As the iPhone 6 makes its way into the hands of consumers, the way we pay may be changed forever.

The phone, with its embedded Apple Pay capabilities, has the potential to be the tipping point for widespread adoption of mobile point-of-sale payments. While this is significant in and of itself, it’s important to step back and consider the bigger picture implications for your financial institution’s mobile payments strategy.

The key is to strike a balance between underplaying new developments and being driven by the news of the week. A good strategy should be flexible enough to adapt when new services such as Apple Pay come along, with a focus on how new developments fit into your existing plans.

Fiserv recently shared the steps financial institutions can take to prepare for mobile payments at the point of sale. These steps are summarized below:

Work to be top of wallet. Once a card is in a mobile payment app or service, it tends to stay there. To keep your financial institution’s cards at the top of the mobile wallet, ensure that your cards meet the requirements to be used through these services and make it as easy as possible for consumers to add their cards into them.

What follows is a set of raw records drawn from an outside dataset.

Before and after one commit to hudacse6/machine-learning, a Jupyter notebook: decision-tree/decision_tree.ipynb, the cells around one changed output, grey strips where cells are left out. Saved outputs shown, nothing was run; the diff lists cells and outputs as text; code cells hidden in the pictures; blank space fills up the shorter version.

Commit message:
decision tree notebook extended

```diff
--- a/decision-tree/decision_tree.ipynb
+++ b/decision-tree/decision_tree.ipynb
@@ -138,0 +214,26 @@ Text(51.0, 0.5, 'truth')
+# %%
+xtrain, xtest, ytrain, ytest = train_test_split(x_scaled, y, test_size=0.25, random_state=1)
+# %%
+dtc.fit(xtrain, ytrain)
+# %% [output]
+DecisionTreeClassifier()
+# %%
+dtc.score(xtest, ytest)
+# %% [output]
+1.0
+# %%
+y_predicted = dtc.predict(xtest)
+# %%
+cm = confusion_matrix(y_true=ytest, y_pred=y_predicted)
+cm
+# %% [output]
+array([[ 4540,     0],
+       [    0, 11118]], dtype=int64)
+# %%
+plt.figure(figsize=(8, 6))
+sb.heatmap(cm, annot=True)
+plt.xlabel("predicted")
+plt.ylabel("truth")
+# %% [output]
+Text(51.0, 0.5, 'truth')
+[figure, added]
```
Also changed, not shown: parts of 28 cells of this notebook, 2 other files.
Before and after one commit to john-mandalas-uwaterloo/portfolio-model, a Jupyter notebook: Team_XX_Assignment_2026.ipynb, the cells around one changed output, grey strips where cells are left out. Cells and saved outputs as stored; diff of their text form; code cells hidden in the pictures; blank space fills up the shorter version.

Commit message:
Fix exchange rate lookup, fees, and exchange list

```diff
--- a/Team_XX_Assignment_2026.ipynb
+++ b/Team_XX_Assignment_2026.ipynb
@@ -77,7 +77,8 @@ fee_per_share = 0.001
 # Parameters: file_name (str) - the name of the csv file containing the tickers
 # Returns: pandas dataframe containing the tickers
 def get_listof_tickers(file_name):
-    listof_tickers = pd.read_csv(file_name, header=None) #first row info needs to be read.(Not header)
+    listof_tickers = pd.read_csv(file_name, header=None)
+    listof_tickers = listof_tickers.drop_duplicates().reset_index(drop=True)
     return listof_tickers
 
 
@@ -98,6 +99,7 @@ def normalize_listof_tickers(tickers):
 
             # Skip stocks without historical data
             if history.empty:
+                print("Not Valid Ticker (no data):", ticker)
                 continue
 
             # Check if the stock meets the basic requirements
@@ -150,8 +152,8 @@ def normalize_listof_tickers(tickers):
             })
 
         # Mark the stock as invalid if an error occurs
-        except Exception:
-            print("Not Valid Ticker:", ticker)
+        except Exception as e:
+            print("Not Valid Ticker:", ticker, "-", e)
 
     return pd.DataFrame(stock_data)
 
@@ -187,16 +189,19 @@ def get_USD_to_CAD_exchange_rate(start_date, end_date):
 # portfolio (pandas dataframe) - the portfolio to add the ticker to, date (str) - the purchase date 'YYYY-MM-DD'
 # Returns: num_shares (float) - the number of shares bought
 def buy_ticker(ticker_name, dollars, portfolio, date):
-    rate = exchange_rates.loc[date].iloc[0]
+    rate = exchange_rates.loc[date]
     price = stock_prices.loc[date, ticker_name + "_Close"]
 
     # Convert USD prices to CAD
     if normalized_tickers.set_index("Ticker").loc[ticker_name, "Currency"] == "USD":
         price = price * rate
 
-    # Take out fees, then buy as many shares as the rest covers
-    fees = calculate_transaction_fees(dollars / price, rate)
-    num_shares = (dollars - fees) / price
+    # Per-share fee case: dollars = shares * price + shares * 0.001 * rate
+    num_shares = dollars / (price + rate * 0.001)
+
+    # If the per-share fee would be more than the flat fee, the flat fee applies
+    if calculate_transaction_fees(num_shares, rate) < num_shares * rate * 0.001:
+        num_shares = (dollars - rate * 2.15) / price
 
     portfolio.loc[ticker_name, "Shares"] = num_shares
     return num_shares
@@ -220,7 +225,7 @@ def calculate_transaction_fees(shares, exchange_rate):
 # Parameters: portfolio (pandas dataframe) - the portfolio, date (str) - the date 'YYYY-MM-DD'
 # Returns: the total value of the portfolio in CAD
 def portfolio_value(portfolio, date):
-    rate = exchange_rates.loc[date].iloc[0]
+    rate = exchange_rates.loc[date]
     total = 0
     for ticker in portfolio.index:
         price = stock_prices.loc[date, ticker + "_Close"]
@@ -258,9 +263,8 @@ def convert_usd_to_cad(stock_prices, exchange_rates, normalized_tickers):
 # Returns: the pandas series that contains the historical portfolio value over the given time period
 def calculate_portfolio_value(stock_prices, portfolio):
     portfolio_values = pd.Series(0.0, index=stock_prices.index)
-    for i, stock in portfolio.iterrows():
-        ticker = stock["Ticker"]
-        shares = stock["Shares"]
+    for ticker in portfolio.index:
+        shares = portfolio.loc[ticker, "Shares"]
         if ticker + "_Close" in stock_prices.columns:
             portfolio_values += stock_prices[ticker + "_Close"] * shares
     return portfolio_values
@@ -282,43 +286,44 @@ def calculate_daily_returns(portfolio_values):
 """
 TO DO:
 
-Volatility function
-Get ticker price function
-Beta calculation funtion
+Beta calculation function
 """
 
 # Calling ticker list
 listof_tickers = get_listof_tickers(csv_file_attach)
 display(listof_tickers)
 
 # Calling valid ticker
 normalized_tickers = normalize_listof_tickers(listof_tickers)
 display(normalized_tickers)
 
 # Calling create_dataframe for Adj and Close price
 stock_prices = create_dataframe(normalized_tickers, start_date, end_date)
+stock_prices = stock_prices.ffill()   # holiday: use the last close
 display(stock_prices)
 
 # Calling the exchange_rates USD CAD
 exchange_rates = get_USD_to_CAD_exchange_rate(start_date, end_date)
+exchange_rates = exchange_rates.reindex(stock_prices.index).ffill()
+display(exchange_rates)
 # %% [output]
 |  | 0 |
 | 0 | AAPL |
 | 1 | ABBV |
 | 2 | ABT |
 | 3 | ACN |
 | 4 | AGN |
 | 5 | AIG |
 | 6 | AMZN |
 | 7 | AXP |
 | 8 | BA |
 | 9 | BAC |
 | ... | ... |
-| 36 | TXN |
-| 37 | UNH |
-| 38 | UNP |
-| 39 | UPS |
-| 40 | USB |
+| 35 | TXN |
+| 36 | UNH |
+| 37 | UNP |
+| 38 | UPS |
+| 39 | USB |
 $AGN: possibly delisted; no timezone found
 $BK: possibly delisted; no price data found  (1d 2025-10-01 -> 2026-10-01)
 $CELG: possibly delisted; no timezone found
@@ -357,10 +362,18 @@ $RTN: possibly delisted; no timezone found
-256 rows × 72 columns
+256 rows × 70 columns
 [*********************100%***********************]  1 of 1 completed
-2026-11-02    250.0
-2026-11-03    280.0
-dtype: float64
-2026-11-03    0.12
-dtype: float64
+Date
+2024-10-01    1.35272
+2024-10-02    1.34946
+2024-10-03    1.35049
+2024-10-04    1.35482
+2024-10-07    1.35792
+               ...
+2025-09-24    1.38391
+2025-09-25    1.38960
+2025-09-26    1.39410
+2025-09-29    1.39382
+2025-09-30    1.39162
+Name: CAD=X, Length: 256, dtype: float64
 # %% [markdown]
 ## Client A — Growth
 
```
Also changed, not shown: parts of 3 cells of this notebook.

In the case of Apple Pay, a card has to have tokenization capabilities to be used through the service. Tokenization enhances the security of online and mobile transactions by replacing sensitive payment account information, such as 16-digit card numbers, with digital account numbers called tokens.

Ensuring that your cards are consumers’ cards of choice for mobile wallets and apps keeps your financial institution—no matter its size—visible to customers and allows your organization to retain a revenue stream from the interchange. Marketing campaigns and consumer education efforts are useful in promoting the benefits and convenience of adding bank-branded cards into third-party wallets and merchant apps.

Reward customers for transactions with loyalty programs.When you reward consumers who choose your card, you not only strengthen relationships but also help ensure your financial institution remains part of the payment. Mobile-driven loyalty programs drive consumer adoption of mobile payments, and influence future choices in mobile payment apps.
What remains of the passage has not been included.